Among today’s comprehensive suite of safety features, Brake Assist (BA) is often spoken of in tandem with the Anti-lock Braking system (ABS). As we’ve briefly shared a couple weeks back, ABS helps improve braking efficiency and distance by preventing the wheels from locking up.
So what is Brake Assist then? In the event of emergency braking, the system supports the driver in sudden braking manoeuvres by applying additional force on the brakes – increasing the clamping force of the brake calipers on the brake discs.
The system, with sensors, will detect emergency braking manoeuvres based on how abrupt the driver has stepped on the brake pedals and the force applied on it. As the system kicks in within milliseconds, that’s when you feel the pedal vibrating or pulsating and for most cars, in the most unrefined manner.
The system comes into play to aid the driver, as and when he or she hits the brakes but not enough brake force is applied or rather not soon enough.
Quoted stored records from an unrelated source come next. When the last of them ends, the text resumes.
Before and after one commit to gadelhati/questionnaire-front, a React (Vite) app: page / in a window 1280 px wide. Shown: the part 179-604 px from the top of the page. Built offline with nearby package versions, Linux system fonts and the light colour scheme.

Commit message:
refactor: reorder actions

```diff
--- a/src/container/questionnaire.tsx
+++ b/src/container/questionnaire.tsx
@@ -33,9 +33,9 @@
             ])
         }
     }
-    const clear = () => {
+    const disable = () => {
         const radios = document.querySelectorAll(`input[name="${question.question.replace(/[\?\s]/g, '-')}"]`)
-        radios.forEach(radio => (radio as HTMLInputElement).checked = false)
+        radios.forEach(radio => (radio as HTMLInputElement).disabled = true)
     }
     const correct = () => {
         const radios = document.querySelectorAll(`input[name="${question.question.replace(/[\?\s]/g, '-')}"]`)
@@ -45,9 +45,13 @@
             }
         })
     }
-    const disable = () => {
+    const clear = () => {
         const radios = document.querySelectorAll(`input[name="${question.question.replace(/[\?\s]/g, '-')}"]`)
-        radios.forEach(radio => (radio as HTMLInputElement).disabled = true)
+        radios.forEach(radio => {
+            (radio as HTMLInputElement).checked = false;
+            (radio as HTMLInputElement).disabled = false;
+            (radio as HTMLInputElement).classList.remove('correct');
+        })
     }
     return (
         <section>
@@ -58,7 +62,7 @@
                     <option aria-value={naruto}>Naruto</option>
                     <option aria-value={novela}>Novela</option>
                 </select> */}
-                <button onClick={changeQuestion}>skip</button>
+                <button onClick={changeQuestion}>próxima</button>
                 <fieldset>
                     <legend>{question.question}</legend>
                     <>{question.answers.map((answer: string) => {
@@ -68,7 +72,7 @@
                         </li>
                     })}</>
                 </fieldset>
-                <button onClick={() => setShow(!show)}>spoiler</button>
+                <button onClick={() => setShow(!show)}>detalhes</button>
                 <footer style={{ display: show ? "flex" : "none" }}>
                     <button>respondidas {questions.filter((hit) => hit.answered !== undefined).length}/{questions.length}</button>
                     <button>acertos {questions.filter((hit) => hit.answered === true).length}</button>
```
Brake Assist merely complements the ABS and not replace it by assisting the system to apply the brakes more efficiently to avoid the car from skidding or rear-ending the car ahead.